"If you can take Syracuse again," Guidry said to his wife, "I'll give it one more try." Now, in his days of ascendency, Guidry blends that knowledge of having been a washed-up bush leaguer at age 25 with a bedrock athletic confidence that he has never lost.

Of his 18-strikeout effort against the California Angel, Guidry says, "It might never happen again. At least I can say I experienced it . . . It's just physical proof that what I did last year is no joke.

"You know, in two weeks people can forget who you are."

That knowledge haunts other athletes. Guidry - now that he has "proved I could do what I always said I could, if they gave me a chance" - seems unshakable in the face of any possible baseball future.

Guidry would rather talk about the old days in Lafayette than any current hoopla. "Frankly," he said, "I've never liked any big town, and I never will. They say New York is the best place to play, so . . .

So what's the difference? Baltimore would be 10 times too big for Guidry. He likes to talk about American Legion in Lafayette, the time he ran down one of his own teammates on the bases, and slid between the other runner's legs across home plate.

"I was one of three outfielders who were so fast that we'd all talk between pitches. Then one of us would yell. 'There's a fly ball. Go get it."

And, at least in his secure, nurturing version of his own youth, he always would.

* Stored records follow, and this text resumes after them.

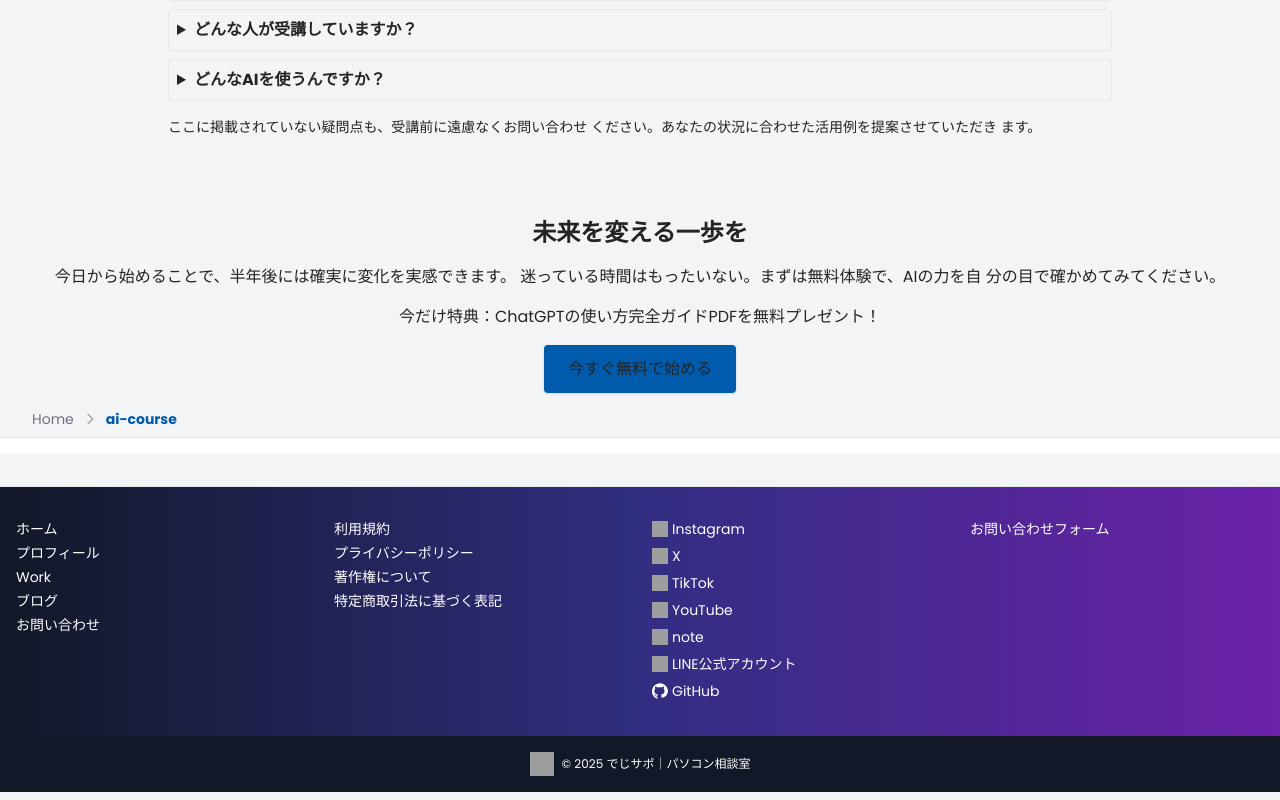
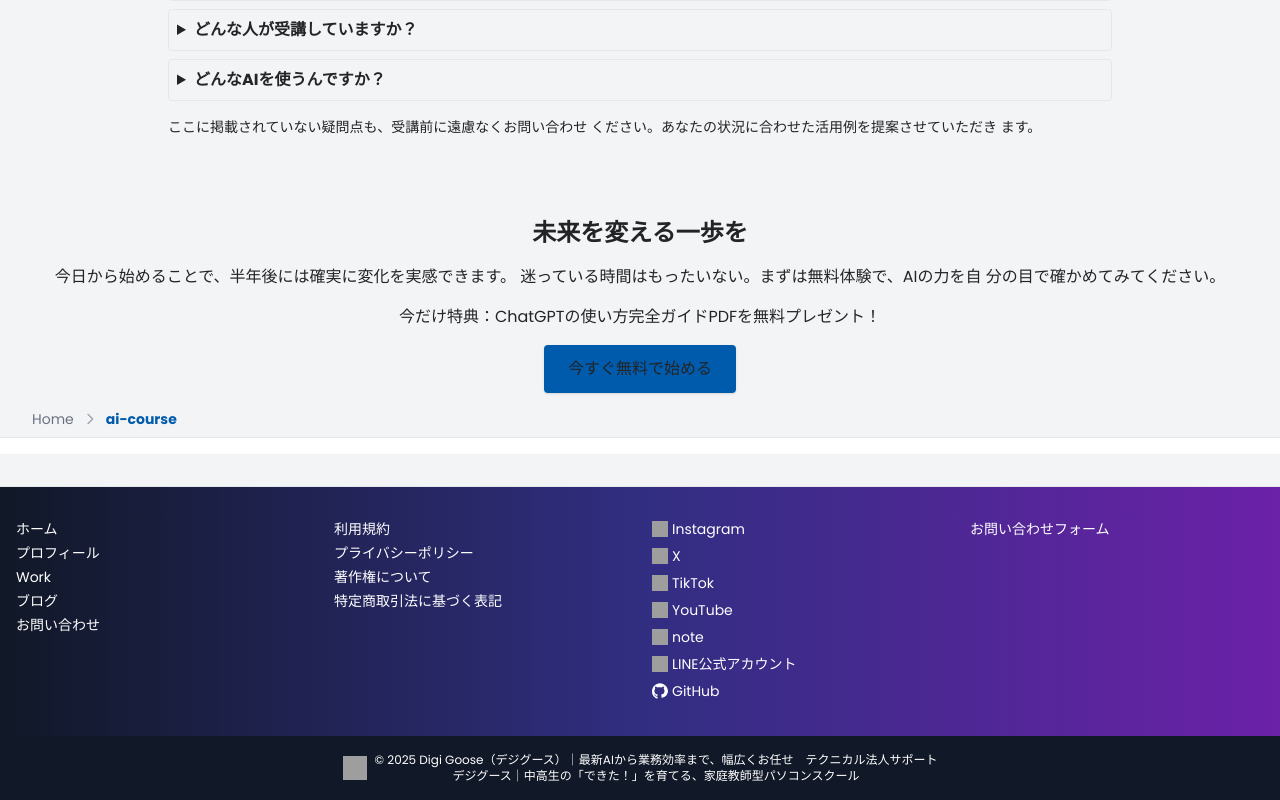
Before and after one commit to maruyamamasaya/Portfolio, a Next.js app: page /ai-course in a window 1280 px wide. Shown: the part 3042-3842 px from the top of the page. Built offline with nearby package versions, Linux system fonts and the light colour scheme; grey boxes are pictures that could not be loaded.

Commit message:
Update branding to Digi Goose

```diff
--- a/src/app/ai-course/page.tsx
+++ b/src/app/ai-course/page.tsx
@@ -3,7 +3,7 @@ import Link from 'next/link';
 import ScrollFadeIn from '../components/ScrollFadeIn';
 import Card from '../components/Card';
 export const metadata = {
-  title: 'AI講座 | でじサポ',
+  title: 'AI講座 | デジグース',
 };
 
 export default function AICoursePage() {
--- a/src/app/components/Footer.tsx
+++ b/src/app/components/Footer.tsx
@@ -181,7 +181,11 @@ export default function Footer() {
           height={24}
           className="w-6 h-6"
         />
-        <span>&copy; 2025 でじサポ｜パソコン相談室</span>
+        <span>
+          &copy; 2025 Digi Goose（デジグース）｜最新AIから業務効率まで、幅広くお任せ　テクニカル法人サポート
+          <br />
+          デジグース｜中高生の「できた！」を育てる、家庭教師型パソコンスクール
+        </span>
       </div>
     </footer>
   );
--- a/src/app/layout.tsx
+++ b/src/app/layout.tsx
@@ -15,9 +15,9 @@ const poppins = Poppins({ subsets: ['latin'], weight: ['400', '700'] });
 
 export const metadata = {
   metadataBase: new URL('https://freehackapp.com'),
-  title: 'でじサポ｜パソコン相談室',
+  title: 'Digi Goose（デジグース）｜最新AIから業務効率まで、幅広くお任せ　テクニカル法人サポート',
   description:
-    '法人・個人向けにOA機器の整備や設定、ソフトウェアのお困りごとをサポートするポートフォリオサイト。修理記録や最新テック情報、開発日誌などを掲載。',
+    '最新AI活用から業務効率化までをトータルで支援するテクニカル法人サポートサイト。中高生向けの家庭教師型パソコンスクールも運営。',
   icons: {
     icon: '/images/favicon.png',
   },
```
Also changed, not shown: 2 other files (tests, documents, lock files or other folders).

Among the conspicous Yankees, only Guidry, and perhaps Graig Nettles and Chris Chambliss, have maintained a humorous, happy speech. None covets credit.

"I don't worry about anything. Nothing has changed me . . . I make more money than Jimmy Carter, but less than Billy," Guidry said, a smile showing through under his wispy mustache.

"The only thing I worry about on the mound is line drives," he said, continuing his grin. "I just want to pitch respectable the whole time I'm out there."

What about the glamor of New York City, the turmoil of the Yankees, the pressure of pennant races?

"I don't really notice it too much," Guidry stands fill up. "That's just the sort of person I've alway been.